David Desser <[log in to unmask]>
Fri, 10 Feb 1995 17:03:27 CST

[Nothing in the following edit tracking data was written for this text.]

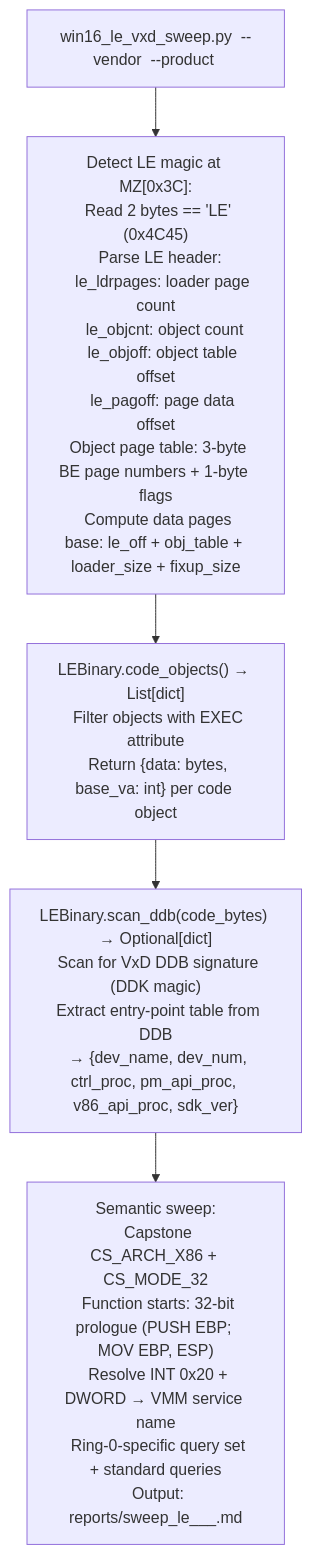
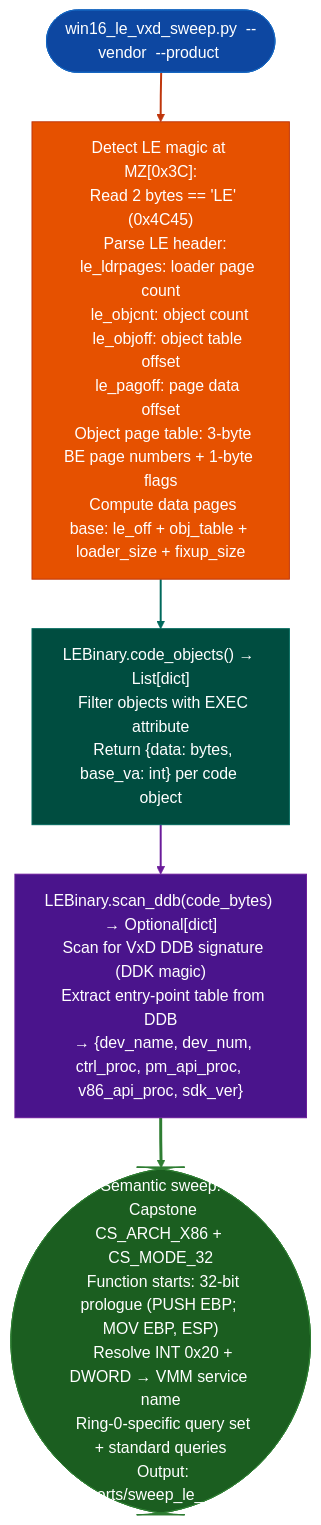
The diagram in docs/reference-modules/windows-le-vxd.md (Ablation-Tool/ablation), drawn with Mermaid before and after one commit. The commit also changed 320 other files, not shown here.

First line of the commit message:
docs: apply canonical Mermaid template to all 321 diagrams

````diff
--- a/docs/reference-modules/windows-le-vxd.md
+++ b/docs/reference-modules/windows-le-vxd.md
@@ -19,7 +19,17 @@
 ```mermaid
 flowchart TD
-    A["win16_le_vxd_sweep.py <binary.386> --vendor <v> --product <p>"] --> B["Detect LE magic at MZ[0x3C]:\n  Read 2 bytes == 'LE' (0x4C45)\n  Parse LE header:\n    le_ldrpages: loader page count\n    le_objcnt: object count\n    le_objoff: object table offset\n    le_pagoff: page data offset\n  Object page table: 3-byte BE page numbers + 1-byte flags\n  Compute data pages base: le_off + obj_table + loader_size + fixup_size"]
-    B --> C["LEBinary.code_objects() → List[dict]\n  Filter objects with EXEC attribute\n  Return {data: bytes, base_va: int} per code object"]
-    C --> D["LEBinary.scan_ddb(code_bytes) → Optional[dict]\n  Scan for VxD DDB signature (DDK magic)\n  Extract entry-point table from DDB\n  → {dev_name, dev_num, ctrl_proc, pm_api_proc, v86_api_proc, sdk_ver}"]
-    D --> E["Semantic sweep:\n  Capstone CS_ARCH_X86 + CS_MODE_32\n  Function starts: 32-bit prologue (PUSH EBP; MOV EBP, ESP)\n  Resolve INT 0x20 + DWORD → VMM service name\n  Ring-0-specific query set + standard queries\n  Output: reports/sweep_le_<vendor>_<product>_<ts>.md"]
+    A(["win16_le_vxd_sweep.py <binary.386> --vendor <v> --product <p>"]):::input --> B["Detect LE magic at MZ[0x3C]:\n  Read 2 bytes == 'LE' (0x4C45)\n  Parse LE header:\n    le_ldrpages: loader page count\n    le_objcnt: object count\n    le_objoff: object table offset\n    le_pagoff: page data offset\n  Object page table: 3-byte BE page numbers + 1-byte flags\n  Compute data pages base: le_off + obj_table + loader_size + fixup_size"]:::primary
+    B:::primary --> C["LEBinary.code_objects() → List[dict]\n  Filter objects with EXEC attribute\n  Return {data: bytes, base_va: int} per code object"]:::secondary
+    C:::secondary --> D["LEBinary.scan_ddb(code_bytes) → Optional[dict]\n  Scan for VxD DDB signature (DDK magic)\n  Extract entry-point table from DDB\n  → {dev_name, dev_num, ctrl_proc, pm_api_proc, v86_api_proc, sdk_ver}"]:::tertiary
+    D:::tertiary --> E(["Semantic sweep:\n  Capstone CS_ARCH_X86 + CS_MODE_32\n  Function starts: 32-bit prologue (PUSH EBP; MOV EBP, ESP)\n  Resolve INT 0x20 + DWORD → VMM service name\n  Ring-0-specific query set + standard queries\n  Output: reports/sweep_le_<vendor>_<product>_<ts>.md"]):::output
+    classDef input     fill:#0d47a1,stroke:#1565c0,color:#fff
+    classDef primary   fill:#e65100,stroke:#bf360c,color:#fff
+    classDef secondary fill:#004d40,stroke:#00695c,color:#fff
+    classDef tertiary  fill:#4a148c,stroke:#6a1b9a,color:#fff
+    classDef neutral   fill:#37474f,stroke:#546e7a,color:#fff
+    classDef output    fill:#1b5e20,stroke:#2e7d32,color:#fff
+    linkStyle 0 stroke:#bf360c,stroke-width:2px
+    linkStyle 1 stroke:#00695c,stroke-width:2px
+    linkStyle 2 stroke:#6a1b9a,stroke-width:2px
+    linkStyle 3 stroke:#2e7d32,stroke-width:3px
 ```
````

Film and TV Studies Discussion List <[log in to unmask]>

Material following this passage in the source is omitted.